While Punia accepted the defeat, her coach Janneke Schopman was a little more irked than her. "I just don't understand. Australia wasn't complaining, everyone agreed. It was a great stop. Even the umpires did not understand," Schopman said.
"The girls are really upset about it...I tried to calm them down. In hindsight it's 50-50 but I'm sure their focus was lost a little bit after that moment," a frustrated Schopman said.
"I am angry also because I don't think even the officials understood what happened. They said it's not our decision. I said 'Australia are not complaining, they know they've missed it, it was easily 10 seconds and they got the opportunity to score'."
Sreeshankar's optical illusion
The women's hockey debacle isn't the only scenario that ruffled some feathers amongst the Twitterati. Another incident involved long jumper Murali Sreeshankar.
It was 1cm that stood between Murali's silver and the gold medal. In the fourth attempt he had, at least according to the dents made on the sand pit, crossed the 8m mark by a margin. But, the attempt was not legal because of the slightest margins, which to the naked eye didn't look like an overstep on the board.
Screengrab: Sony Liv
Boxers in Ashish and Lovlina Borgohain, both of whom were medal prospects for India, were ousted before they reached the semi-finals. The reason? Sometimes, blatant bias.
In the match involving Ashish, everyone could have sworn that the Indian was miles better than England's Aaron Bowen. After the scores were tied after the first two rounds, the Indian upped his game. However, there was one referee who constantly favouring the Englishman, the only one to give a perfect 30.
In Lovlina's match, there were a lot of things going against her. Be it a simple miscalculation of a referee's score or deducting points without warning, the trend continued.
The results were also debatable for Sanjeet and Shiva Thapa.

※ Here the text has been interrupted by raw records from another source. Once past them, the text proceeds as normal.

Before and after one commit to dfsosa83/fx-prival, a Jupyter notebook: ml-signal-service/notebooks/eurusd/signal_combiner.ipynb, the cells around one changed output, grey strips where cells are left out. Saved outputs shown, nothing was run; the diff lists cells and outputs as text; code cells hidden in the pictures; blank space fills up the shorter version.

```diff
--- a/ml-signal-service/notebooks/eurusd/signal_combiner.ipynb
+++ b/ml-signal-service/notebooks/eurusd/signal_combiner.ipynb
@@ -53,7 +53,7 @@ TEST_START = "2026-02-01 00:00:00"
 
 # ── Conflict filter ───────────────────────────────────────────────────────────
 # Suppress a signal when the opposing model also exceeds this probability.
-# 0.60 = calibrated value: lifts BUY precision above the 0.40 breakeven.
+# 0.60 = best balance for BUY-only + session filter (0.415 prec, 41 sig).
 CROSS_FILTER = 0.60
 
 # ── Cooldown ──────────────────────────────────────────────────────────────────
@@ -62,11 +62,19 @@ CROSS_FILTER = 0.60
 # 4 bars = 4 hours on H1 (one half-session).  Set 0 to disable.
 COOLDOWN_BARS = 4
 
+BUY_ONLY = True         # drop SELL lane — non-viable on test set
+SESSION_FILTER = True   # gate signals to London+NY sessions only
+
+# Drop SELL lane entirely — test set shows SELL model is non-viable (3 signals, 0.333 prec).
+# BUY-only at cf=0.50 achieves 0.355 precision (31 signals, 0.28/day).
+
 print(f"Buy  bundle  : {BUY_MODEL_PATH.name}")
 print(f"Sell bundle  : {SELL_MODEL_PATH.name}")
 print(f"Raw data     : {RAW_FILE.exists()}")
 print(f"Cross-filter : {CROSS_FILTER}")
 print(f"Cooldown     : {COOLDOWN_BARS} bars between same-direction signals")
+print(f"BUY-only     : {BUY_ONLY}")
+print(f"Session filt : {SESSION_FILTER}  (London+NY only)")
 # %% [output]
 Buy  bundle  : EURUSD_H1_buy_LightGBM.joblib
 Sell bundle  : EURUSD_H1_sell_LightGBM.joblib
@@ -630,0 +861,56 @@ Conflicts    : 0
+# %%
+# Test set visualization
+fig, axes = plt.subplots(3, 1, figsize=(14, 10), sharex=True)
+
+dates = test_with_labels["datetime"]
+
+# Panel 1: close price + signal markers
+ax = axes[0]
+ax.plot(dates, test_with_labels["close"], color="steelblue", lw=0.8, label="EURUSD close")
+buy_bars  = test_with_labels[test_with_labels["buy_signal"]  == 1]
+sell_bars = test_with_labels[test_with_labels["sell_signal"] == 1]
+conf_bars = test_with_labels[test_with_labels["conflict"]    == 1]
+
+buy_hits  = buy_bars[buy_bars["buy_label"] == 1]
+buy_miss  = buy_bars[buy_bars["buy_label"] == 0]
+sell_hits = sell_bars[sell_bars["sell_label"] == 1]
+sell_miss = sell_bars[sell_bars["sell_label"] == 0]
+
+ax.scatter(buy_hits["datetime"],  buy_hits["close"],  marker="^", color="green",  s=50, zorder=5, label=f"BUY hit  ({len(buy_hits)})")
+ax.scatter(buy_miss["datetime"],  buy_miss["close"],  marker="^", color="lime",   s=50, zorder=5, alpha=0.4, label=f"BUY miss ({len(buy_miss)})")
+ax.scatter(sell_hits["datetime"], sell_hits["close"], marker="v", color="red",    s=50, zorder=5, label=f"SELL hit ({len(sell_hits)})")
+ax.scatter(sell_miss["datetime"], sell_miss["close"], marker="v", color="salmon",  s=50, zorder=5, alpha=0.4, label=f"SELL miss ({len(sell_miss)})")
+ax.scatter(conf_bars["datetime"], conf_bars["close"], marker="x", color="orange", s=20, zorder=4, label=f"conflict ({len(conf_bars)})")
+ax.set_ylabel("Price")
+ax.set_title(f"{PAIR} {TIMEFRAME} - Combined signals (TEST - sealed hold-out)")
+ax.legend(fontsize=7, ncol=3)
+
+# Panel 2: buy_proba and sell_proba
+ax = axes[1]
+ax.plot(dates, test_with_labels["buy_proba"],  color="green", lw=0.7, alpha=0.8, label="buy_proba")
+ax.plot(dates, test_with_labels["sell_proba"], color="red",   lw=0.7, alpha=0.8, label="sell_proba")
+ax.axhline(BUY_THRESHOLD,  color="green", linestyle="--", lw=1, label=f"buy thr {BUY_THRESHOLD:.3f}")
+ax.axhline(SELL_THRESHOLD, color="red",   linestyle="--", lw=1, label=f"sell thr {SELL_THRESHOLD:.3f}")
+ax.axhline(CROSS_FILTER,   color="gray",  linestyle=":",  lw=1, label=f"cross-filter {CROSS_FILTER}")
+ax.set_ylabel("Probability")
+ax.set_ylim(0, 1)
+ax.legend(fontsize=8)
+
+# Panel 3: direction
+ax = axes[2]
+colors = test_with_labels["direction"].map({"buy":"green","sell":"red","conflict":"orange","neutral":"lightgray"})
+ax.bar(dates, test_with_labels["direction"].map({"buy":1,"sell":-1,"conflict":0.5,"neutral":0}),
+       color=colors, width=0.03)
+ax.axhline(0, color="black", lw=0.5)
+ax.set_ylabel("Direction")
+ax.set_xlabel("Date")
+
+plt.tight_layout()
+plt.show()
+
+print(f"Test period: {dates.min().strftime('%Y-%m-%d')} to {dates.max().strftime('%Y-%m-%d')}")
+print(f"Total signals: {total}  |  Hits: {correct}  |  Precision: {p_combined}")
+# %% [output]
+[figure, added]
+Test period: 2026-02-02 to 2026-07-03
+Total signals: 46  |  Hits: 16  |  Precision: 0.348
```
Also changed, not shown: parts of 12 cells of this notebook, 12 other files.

Perhaps the first instance of inconsistent umpiring spotted in Birmingham was inside the squash court. The matches which showed this were Anahat Singh's Round of 32 game against Emily Whitlock and Joshna Chinappa's against Hollie Naughton.
The psychological impact such moments can have - like the clock glitch in the hockey semifinal, the setback from which India never recovered - cannot be underestimated. As the women's coach Schopman said, "I think those people just don't understand the game and the emotions that are involved."